I think one of the main reasons for this is the lack of a proper UI/usability team from the very beginning. But that's one of the things that has been changed over the last two years. Elastic has hired several UI designers, usability engineers, etc. in that time. Seeing how the UI changed in that time, shows me, that these people are doing a great job and I feel Kibana will get easier and easier to use for everyone in the future and not just tech-savvy people.

Canvas

One of the most interesting news for me on the elastic{ON} 2017 was the presentation of Canvas, a new way to present visualizations. You could describe it as the mix of Kibana dashboards with an online office solution. You design (beautiful) reports by placing visualizations that pull their data straight from Elasticseach onto slides. The following screenshot shows an example shown at elastic{ON} how this could look like:

What's so great about that, you might ask. Isn't it just dashboards with a more beautiful UI? Yes and no. If you have a close look at the above screenshot, you can spot some control elements, like a String Input or a Number Slider.

Meaning Canvas not only gives you the possibility to build static (but beautiful) dashboards, but it also offers you the possibility to create "dashboards with logic and controls" or you could say apps. Rashid Khan showed the following demonstration during elastic{ON} in which you can find a select box for filtering and a text input box to enter a query.

I've seen several companies, where visualizations and dashboards are built by one department and used by a completely different one. DevOps teams may build monitoring dashboards, that are also used inside the first or second level support teams, data analysts build visualizations for a marketing department analyzing the reach of their newsletter, and many many other use cases.

In many of those use cases, a possibility to build logic into the dashboards, without requiring the user to understand all the inner workings of Kibana/Elasticsearch (e.g. the query language or what aggregations are), would be a huge improvement, since you don't need to give the "user" of the dashboard all the possibilities that the creator had.

There is also a feature in Kibana to lock editing of dashboards, since the need for that was addressed multiple times. But maybe the marketing department using Kibana to visualize the reach of their newsletter, want to have an option to select which newsletter to visualize. Maybe the first level support wants an option to jump from the visualization of all monitoring data to the one of a specific branch/store/server/etc. Canvas might be exactly the tool that could help in such use cases, to build exactly what is needed for the user, without giving them too much or too less customization possibilities.

Besides its usefulness, this might even be a complete new sales field inside (or outside) of Elastic.

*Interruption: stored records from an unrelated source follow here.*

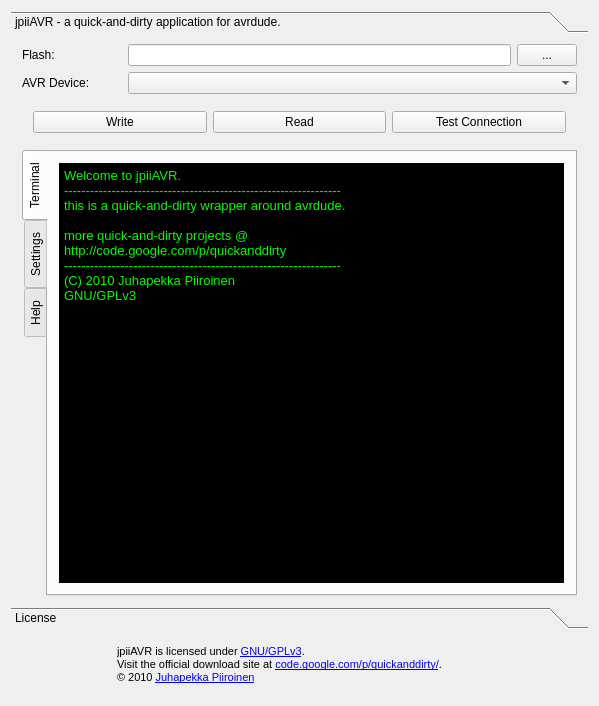
This is jpiiavr/mainwindow.ui in pbystrup/quickanddirty as Qt 5 draws it before an edit. The edited form follows.
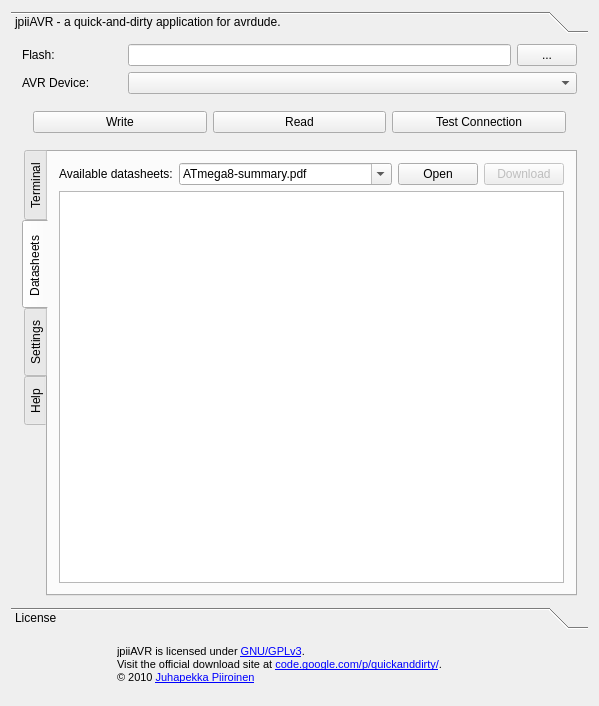
This is the edited form. The open tabs and pages were chosen to show the change. Icons and pictures are not drawn.

Commit message:
added missing pixmaps. added demo datasheet. added first draft of the poppler integration which loads the included pdf file.
TODO: redesign ui.. current ui does not work for the new use-case.

What changed in the file:
```diff
--- a/jpiiavr/mainwindow.ui
+++ b/jpiiavr/mainwindow.ui
@@ -188,6 +188,68 @@
             </item>
            </layout>
           </widget>
+          <widget class="QWidget" name="tab_4">
+           <attribute name="title">
+            <string>Datasheets </string>
+           </attribute>
+           <layout class="QVBoxLayout" name="verticalLayout_6">
+            <item>
+             <layout class="QHBoxLayout" name="horizontalLayout_8">
+              <item>
+               <widget class="QLabel" name="label_6">
+                <property name="sizePolicy">
+                 <sizepolicy hsizetype="Minimum" vsizetype="Preferred">
+                  <horstretch>0</horstretch>
+                  <verstretch>0</verstretch>
+                 </sizepolicy>
+                </property>
+                <property name="text">
+                 <string>Available datasheets:</string>
+                </property>
+               </widget>
+              </item>
+              <item>
+               <widget class="QComboBox" name="comboBoxDatasheets">
+                <property name="sizePolicy">
+                 <sizepolicy hsizetype="MinimumExpanding" vsizetype="Fixed">
+                  <horstretch>0</horstretch>
+                  <verstretch>0</verstretch>
+                 </sizepolicy>
+                </property>
+                <property name="editable">
+                 <bool>true</bool>
+                </property>
+                <item>
+                 <property name="text">
+                  <string>ATmega8-summary.pdf</string>
+                 </property>
+                </item>
+               </widget>
+              </item>
+              <item>
+               <widget class="QPushButton" name="pushButtonOpenDatasheet">
+                <property name="text">
+                 <string>Open</string>
+                </property>
+               </widget>
+              </item>
+              <item>
+               <widget class="QPushButton" name="pushButton_2">
+                <property name="enabled">
+                 <bool>false</bool>
+                </property>
+                <property name="text">
+                 <string>Download</string>
+                </property>
+               </widget>
+              </item>
+             </layout>
+            </item>
+            <item>
+             <widget class="QGraphicsView" name="graphicsViewDatasheet"/>
+            </item>
+           </layout>
+          </widget>
           <widget class="QWidget" name="tab_2">
            <attribute name="title">
             <string>Settings</string>
```
The commit also changes 8 other files.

A field similar to customizing in large ERP systems. Specialists are customizing and scripting apps for clients, so that these can just use the apps that are exactly fitted to their needs. Currently this will require writing plugins for Kibana or modifying the sources directly, which isn't an easy (and more important — stable) task. Thinking about the customizations and custom web frontends I built or have seen built in the past upon Kibana (or Elasticsearch directly): I can't think of a single one, that wouldn't have been possible in Canvas — at least if it would provide some limited scripting capabilities.

Sharing Canvas apps and web reports that updates themself, would have been a benefit for a lot of users and use cases I've experienced in the past. Thus I think Canvas might become one of the core parts in future Kibana versions and maybe the only part that a vast majority of future Kibana users might ever see.

Using web development techniques like progressive web apps, those customized apps might even serve as mobile view into your data.

Looking at the fast pace of change in Kibana and all the new features, that came in the past and that are still in development, I am sure Kibana will stay and maybe even grow more important in the Elastic stack.

Tim Roes
is an Android & web enthusiast from Karlsruhe with a passion for usability.